[Modification records]
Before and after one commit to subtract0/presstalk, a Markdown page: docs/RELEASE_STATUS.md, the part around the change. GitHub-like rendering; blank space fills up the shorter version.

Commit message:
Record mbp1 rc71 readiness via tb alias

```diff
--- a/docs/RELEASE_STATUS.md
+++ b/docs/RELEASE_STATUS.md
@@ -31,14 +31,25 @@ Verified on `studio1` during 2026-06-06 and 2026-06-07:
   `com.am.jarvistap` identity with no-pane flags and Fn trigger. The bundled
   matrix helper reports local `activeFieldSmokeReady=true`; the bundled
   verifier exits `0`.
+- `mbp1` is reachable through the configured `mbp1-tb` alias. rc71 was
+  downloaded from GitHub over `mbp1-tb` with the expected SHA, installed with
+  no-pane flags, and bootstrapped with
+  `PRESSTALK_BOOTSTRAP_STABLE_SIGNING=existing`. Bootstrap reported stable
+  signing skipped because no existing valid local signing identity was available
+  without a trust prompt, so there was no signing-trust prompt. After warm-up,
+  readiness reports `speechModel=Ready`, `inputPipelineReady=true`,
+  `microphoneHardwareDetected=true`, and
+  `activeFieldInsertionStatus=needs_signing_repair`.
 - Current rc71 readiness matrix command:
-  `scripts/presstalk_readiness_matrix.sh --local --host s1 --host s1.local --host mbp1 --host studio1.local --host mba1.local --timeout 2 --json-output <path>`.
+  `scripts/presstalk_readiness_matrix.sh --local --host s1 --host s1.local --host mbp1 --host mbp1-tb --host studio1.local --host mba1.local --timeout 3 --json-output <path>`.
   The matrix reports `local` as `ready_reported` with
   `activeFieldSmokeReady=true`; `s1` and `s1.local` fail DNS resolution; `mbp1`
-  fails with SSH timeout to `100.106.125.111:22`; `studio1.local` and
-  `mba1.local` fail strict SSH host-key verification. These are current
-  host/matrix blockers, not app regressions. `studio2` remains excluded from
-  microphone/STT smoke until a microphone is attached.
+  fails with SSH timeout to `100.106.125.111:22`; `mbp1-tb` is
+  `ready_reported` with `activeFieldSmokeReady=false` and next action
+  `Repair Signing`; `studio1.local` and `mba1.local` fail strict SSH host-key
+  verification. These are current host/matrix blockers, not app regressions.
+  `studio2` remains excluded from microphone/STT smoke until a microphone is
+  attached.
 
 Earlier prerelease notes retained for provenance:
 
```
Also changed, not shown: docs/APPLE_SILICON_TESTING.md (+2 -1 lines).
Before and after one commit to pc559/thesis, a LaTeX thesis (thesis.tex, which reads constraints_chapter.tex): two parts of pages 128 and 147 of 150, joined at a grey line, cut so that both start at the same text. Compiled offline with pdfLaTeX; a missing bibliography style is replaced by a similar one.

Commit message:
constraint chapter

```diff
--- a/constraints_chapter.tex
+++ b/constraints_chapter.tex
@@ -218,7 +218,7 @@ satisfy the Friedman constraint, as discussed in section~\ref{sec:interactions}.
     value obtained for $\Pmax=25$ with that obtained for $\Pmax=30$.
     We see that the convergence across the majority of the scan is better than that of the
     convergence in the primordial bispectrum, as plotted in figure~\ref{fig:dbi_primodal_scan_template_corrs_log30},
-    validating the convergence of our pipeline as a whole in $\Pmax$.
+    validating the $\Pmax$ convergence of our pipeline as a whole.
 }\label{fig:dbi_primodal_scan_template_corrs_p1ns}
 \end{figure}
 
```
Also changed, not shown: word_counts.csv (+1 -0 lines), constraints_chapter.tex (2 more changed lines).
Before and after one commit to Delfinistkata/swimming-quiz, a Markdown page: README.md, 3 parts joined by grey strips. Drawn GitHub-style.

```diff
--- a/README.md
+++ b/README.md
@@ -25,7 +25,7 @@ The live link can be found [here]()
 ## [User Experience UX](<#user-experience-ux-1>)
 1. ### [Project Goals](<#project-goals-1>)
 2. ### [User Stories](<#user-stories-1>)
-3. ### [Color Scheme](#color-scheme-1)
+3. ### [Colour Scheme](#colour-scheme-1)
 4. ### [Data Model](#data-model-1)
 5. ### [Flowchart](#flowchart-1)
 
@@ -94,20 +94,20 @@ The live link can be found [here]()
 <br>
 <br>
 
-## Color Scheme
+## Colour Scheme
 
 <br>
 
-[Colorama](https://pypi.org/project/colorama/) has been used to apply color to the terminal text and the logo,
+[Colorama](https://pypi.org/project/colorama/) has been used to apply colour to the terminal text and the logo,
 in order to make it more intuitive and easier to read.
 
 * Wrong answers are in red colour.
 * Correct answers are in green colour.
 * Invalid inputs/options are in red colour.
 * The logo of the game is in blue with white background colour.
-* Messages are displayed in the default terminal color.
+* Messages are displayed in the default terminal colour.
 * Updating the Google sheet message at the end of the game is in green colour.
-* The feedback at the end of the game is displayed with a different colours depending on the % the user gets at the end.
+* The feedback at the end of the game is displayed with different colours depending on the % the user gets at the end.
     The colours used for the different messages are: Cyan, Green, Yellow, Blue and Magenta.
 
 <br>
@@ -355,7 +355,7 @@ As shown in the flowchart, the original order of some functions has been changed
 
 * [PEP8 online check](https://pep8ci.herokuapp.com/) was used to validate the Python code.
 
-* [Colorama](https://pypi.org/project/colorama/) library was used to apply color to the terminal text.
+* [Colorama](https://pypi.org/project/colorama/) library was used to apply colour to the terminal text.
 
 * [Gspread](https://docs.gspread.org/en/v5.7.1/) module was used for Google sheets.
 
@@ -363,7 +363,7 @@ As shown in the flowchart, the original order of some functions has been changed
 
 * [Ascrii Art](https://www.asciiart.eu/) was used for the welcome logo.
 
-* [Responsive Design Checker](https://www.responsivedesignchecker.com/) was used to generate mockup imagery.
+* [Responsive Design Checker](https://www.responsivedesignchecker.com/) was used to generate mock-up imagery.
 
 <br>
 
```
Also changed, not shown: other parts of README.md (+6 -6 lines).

**WORK REQUIRED**
Check the data for the word "README" and pull out the lines that have it.

**TASK SOLUTION**
Before and after one commit to Delfinistkata/swimming-quiz, a Markdown page: README.md, 3 parts joined by grey strips. Drawn GitHub-style.
--- a/README.md
+++ b/README.md
Also changed, not shown: other parts of README.md (+6 -6 lines).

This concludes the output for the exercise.